▶ **PROMPT**
Check each line of the listing, and copy it if it contains the word "GitHub".

▶ **MATERIAL TO PROCESS**
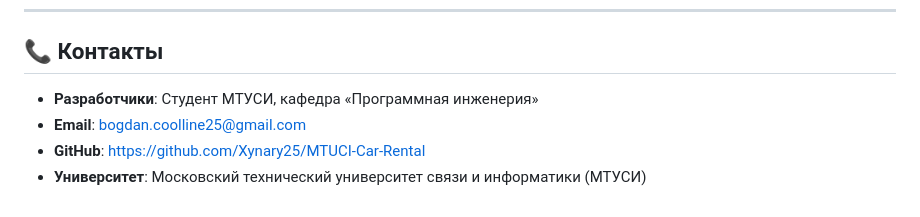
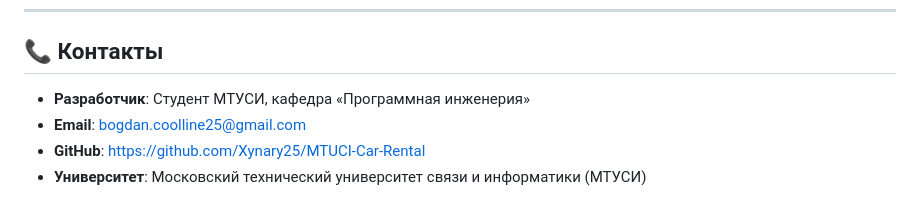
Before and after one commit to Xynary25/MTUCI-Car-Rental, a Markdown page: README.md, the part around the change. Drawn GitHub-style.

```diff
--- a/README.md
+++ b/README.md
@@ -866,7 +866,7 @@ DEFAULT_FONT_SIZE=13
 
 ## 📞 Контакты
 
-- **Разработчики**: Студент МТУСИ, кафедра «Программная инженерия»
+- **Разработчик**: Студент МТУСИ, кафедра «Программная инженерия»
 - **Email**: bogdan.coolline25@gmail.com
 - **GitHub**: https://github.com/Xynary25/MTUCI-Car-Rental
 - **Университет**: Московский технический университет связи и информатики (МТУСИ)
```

* * *

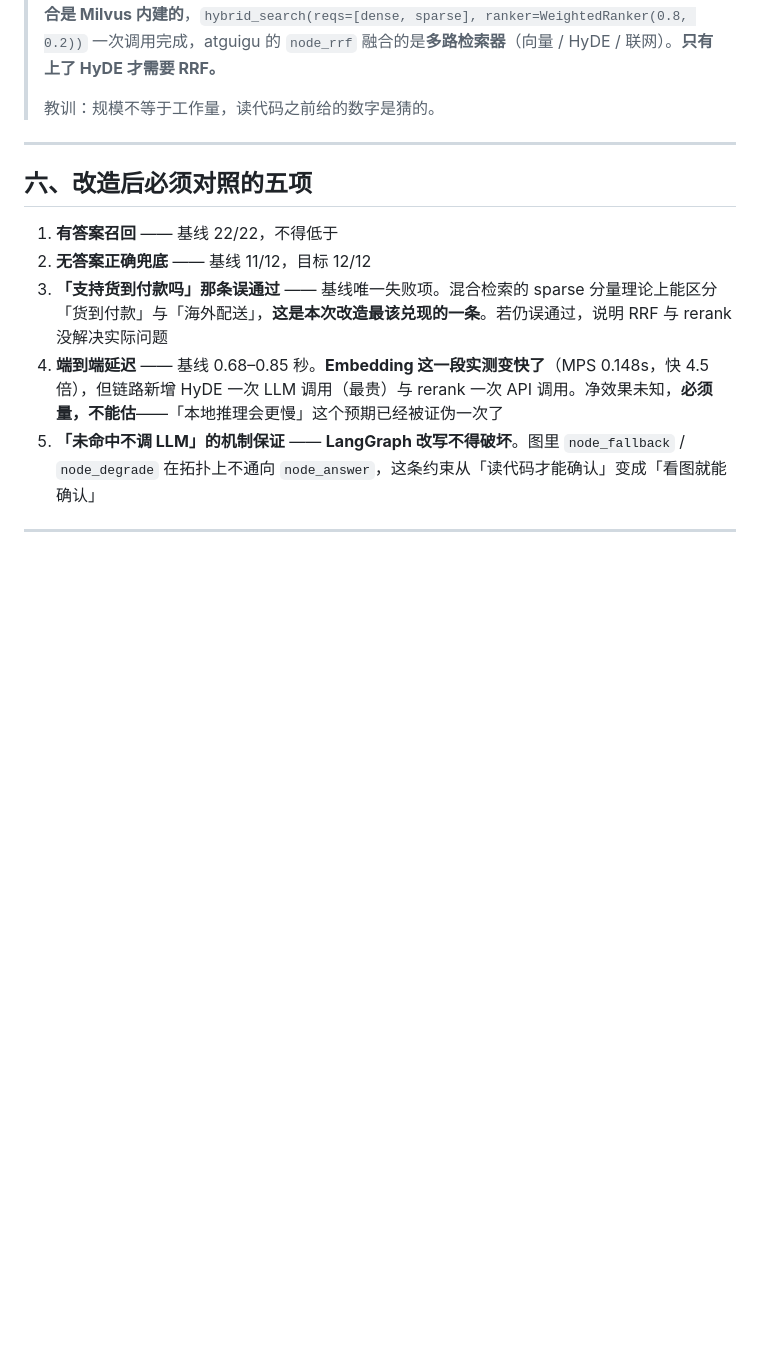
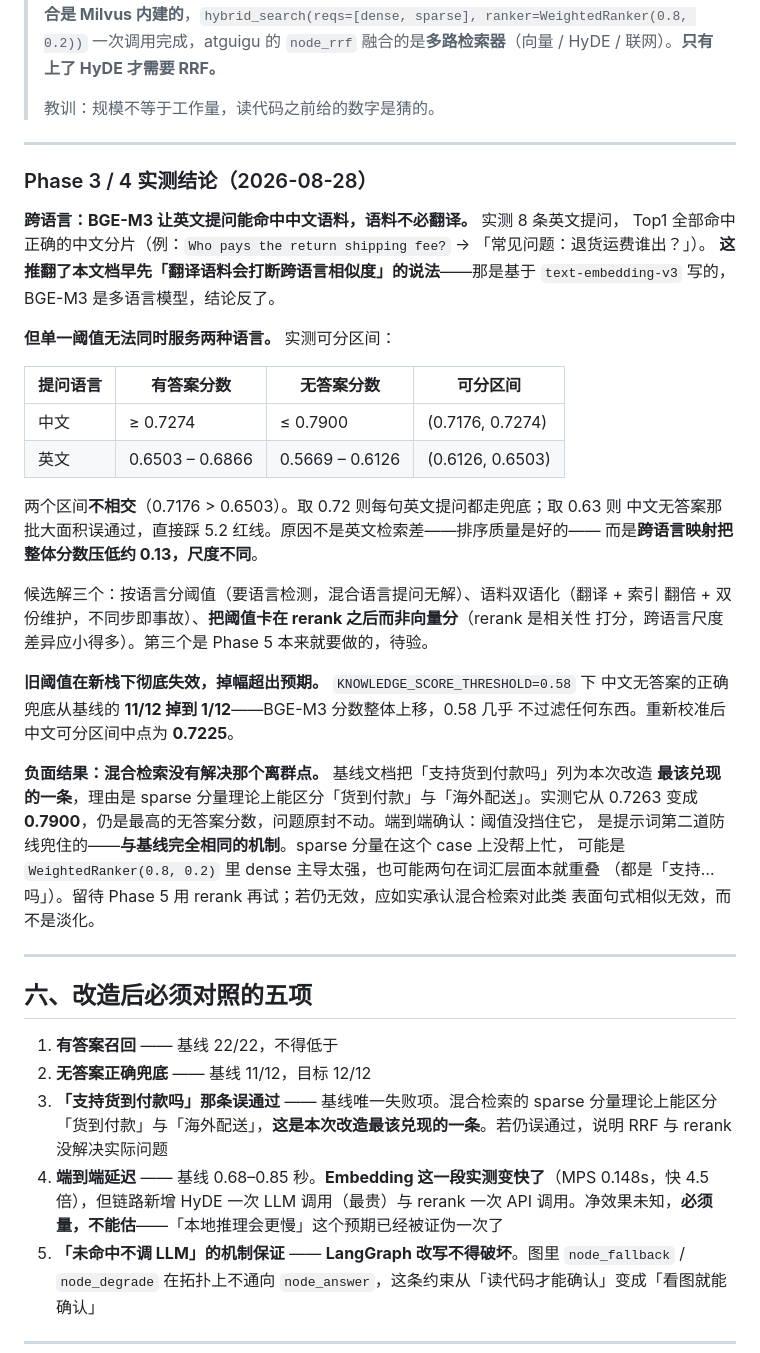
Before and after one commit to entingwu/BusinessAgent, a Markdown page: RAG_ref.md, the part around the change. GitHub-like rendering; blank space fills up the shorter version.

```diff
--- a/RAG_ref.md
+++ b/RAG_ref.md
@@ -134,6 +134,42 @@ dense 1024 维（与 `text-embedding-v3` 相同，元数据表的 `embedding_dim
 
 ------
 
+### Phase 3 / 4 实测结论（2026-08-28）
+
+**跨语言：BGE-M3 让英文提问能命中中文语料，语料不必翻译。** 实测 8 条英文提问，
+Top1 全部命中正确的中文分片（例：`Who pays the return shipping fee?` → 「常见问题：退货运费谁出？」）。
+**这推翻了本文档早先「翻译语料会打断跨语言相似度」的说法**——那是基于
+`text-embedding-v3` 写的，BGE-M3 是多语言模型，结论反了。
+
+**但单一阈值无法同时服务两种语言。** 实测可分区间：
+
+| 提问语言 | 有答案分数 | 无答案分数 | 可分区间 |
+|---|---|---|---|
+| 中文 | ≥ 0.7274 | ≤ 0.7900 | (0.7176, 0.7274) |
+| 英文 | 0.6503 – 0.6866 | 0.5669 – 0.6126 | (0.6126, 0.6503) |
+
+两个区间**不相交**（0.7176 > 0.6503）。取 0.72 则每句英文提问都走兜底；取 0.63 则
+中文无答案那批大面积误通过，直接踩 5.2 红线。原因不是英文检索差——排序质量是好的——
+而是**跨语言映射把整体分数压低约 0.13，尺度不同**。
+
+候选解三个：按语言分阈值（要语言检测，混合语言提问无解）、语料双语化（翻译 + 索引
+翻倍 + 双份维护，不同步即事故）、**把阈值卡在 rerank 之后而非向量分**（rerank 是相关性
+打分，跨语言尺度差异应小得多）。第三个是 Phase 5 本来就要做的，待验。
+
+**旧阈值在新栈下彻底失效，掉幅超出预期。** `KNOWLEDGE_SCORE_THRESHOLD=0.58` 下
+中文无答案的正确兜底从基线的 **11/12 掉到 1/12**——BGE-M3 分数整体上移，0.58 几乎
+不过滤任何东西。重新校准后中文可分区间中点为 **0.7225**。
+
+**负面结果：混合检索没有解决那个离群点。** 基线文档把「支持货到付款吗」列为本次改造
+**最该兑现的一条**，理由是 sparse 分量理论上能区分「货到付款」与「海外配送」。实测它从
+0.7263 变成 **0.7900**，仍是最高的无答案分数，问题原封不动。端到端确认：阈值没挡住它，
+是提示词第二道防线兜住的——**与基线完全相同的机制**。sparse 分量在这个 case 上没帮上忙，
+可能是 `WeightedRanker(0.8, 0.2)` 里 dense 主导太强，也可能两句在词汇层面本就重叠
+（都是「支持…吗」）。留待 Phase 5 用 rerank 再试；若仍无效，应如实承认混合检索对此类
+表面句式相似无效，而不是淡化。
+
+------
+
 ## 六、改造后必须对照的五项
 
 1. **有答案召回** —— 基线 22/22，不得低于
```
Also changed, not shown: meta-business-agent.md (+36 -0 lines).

▶ **EXERCISE RESPONSE**
Before and after one commit to Xynary25/MTUCI-Car-Rental, a Markdown page: README.md, the part around the change. Drawn GitHub-style.
 - **GitHub**: https://github.com/Xynary25/MTUCI-Car-Rental
Before and after one commit to entingwu/BusinessAgent, a Markdown page: RAG_ref.md, the part around the change. GitHub-like rendering; blank space fills up the shorter version.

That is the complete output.